The study, presented by HSRP director Andrew Mack, disputes the common assumption that conflict-related sexual violence is on the rise, and argues that the experience of a small number of countries afflicted by extreme levels of sexual violence is not the norm for all war-affected countries.
Key findings include:
In more than half of the years in which countries around the world experienced conflict between 2000-2009, levels of reported conflict-related sexual violence were low to negligible.
There is no evidence to support frequent claims that rape as a “weapon of war” is widespread, nor that its incidence has been growing.
Domestic sexual violence victimizes far more women in war-affected countries than does the conflict-related sexual violence that is perpetrated by combatants.
Recent studies show that male victims and female perpetrators may be more numerous than generally believed.
The complete study is available online at www.hsrgroup.org and will soon be available in print.
The HSRP has received funding from the Department for International Development (United Kingdom); the Norwegian Agency for Development Cooperation; the Norwegian Royal Ministry of Foreign Affairs; the Swedish International Development Cooperation Agency; the Swiss Federal Department of Foreign Affairs; and the UBS Optimus Foundation.
Simon Fraser University is Canada's top-ranked comprehensive university and one of the top 50 universities in the world under 50 years old. With campuses in Vancouver, Burnaby and Surrey, B.C., SFU engages actively with the community in its research and teaching, delivers almost 150 programs to more than 30,000 students, and has more than 120,000 alumni in 130 countries.

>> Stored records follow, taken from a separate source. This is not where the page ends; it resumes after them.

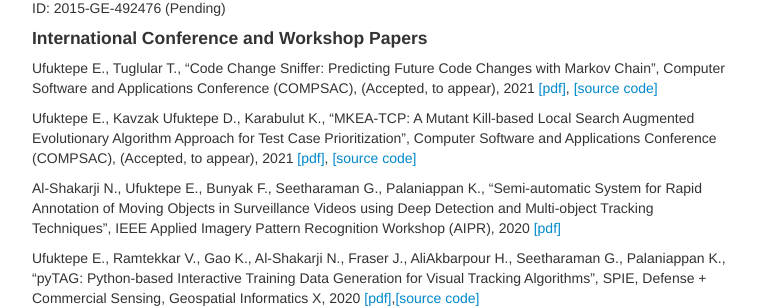
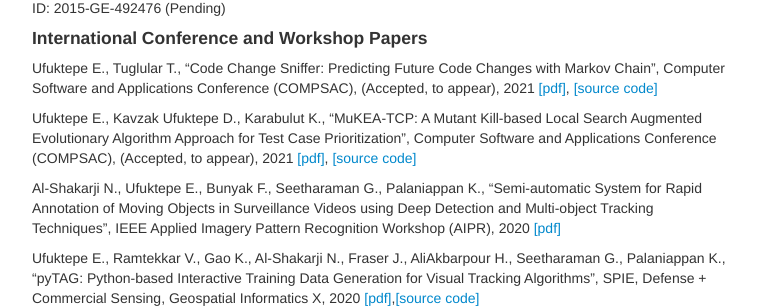
Before and after one commit to ekincanufuktepe/ekincanufuktepe.github.io, a Jekyll site: the page built from index.md, in a window 1280 px wide. Shown: the part 571-879 px from the top of the page, without its empty margins (258-1021 px from the left). Built offline with Jekyll 4.4.1, drawn with Linux system fonts in a browser that asks for light colours.

Commit message:
MuKEA paper name changed and source code link fix
MKEA paper changed to MuKEA and source code link edited as well.

```diff
--- a/index.md
+++ b/index.md
@@ -31,7 +31,7 @@
 
 Ufuktepe E., Tuglular T., "Code Change Sniffer: Predicting Future Code Changes with Markov Chain", Computer Software and Applications Conference (COMPSAC), (Accepted, to appear), 2021 [[pdf]](), [[source code]](https://github.com/ekincanufuktepe/code-change-sniffer)
 
-Ufuktepe E., Kavzak Ufuktepe D., Karabulut K., "MKEA-TCP: A Mutant Kill-based Local Search Augmented Evolutionary Algorithm Approach for Test Case Prioritization", Computer Software and Applications Conference (COMPSAC), (Accepted, to appear), 2021 [[pdf]](), [[source code]](https://github.com/ekincanufuktepe/mkea-tcp)
+Ufuktepe E., Kavzak Ufuktepe D., Karabulut K., "MuKEA-TCP: A Mutant Kill-based Local Search Augmented Evolutionary Algorithm Approach for Test Case Prioritization", Computer Software and Applications Conference (COMPSAC), (Accepted, to appear), 2021 [[pdf]](), [[source code]](https://github.com/ekincanufuktepe/mukea-tcp)
 
 Al-Shakarji N., Ufuktepe E., Bunyak F., Seetharaman G., Palaniappan K., "Semi-automatic System for Rapid Annotation of Moving Objects in Surveillance Videos using Deep Detection and Multi-object Tracking Techniques", IEEE Applied Imagery Pattern Recognition Workshop (AIPR), 2020 [[pdf]]()
 
```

Part I: Sexual Violence, Education, and War first reviews the fragmentary data on sexual violence against adults and children in wartime. It finds, among other things, that the mainstream narrative exaggerates the prevalence of combatant-perpetrated sexual violence, while largely ignoring the far more pervasive domestic sexual violence perpetrated in wartime by family members and acquaintances. This bias has unfortunate implications for policy.
Turning to the impact of war on education, the Report shows that—surprisingly—education outcomes actually improve on average during wartime. It confirms that conflict-affected countries generally have substantially lower educational outcomes than nonconflict countries, but it challenges the widely held notion that this is because of war. It points out that educational outcomes were also low—or lower— during the prior periods of peace. They could not, therefore, have been caused by warfare. The Report offers the first explanation for the apparent paradox of education outcomes that improve in wartime.
Part II of the Report reviews global and regional trends in the incidence and severity of organized violence. It highlights new research on the deadliness of external military intervention in civil wars, challenges the notion that conflicts are becoming more persistent, and shows that even “failed” peace agreements save lives.
The study, produced by a research team at Simon Fraser University in Vancouver, Canada, critically appraises the mainstream narrative on wartime sexual violence. This narrative assumes that conflict-related sexual violence is on the rise, and that rape is increasingly being deployed as a “weapon of war.” It suggests that the experience of the small number of countries afflicted by extreme levels of sexual violence is the norm for all war-affected countries. There is no compelling evidence to support any of these assumptions.
This is not all. The mainstream narrative ignores domestic sexual violence in wartime, which is far more pervasive than that perpetrated by combatants—and which victimizes a far greater number of women.
The narrative also largely ignores the impact of wartime sexual violence against males, even though it is substantially greater than generally believed. Finally, it fails completely to acknowledge female perpetration of sexual violence.
The mainstream view on the impact of conflict on children’s education is similarly bleak and one-sided. War is seen as having a highly damaging, even “devastating,” “disastrous” effect on educational outcomes, causing the destruction of educational opportunities on “an epic scale.”
But the Report finds—counter-intuitively—that more often than not educational outcomes in war-affected countries improve over time despite the fighting, even in the regions worst affected by the war.
Finally, the Report examines recent global and regional trends in the incidence and severity of organized violence. It presents new research on the deadliness of external military interventions, refutes the notion that conflicts are becoming more persistent, and shows that even “failed” peace agreements save lives.
Contacts and sources:
Simon Fraser University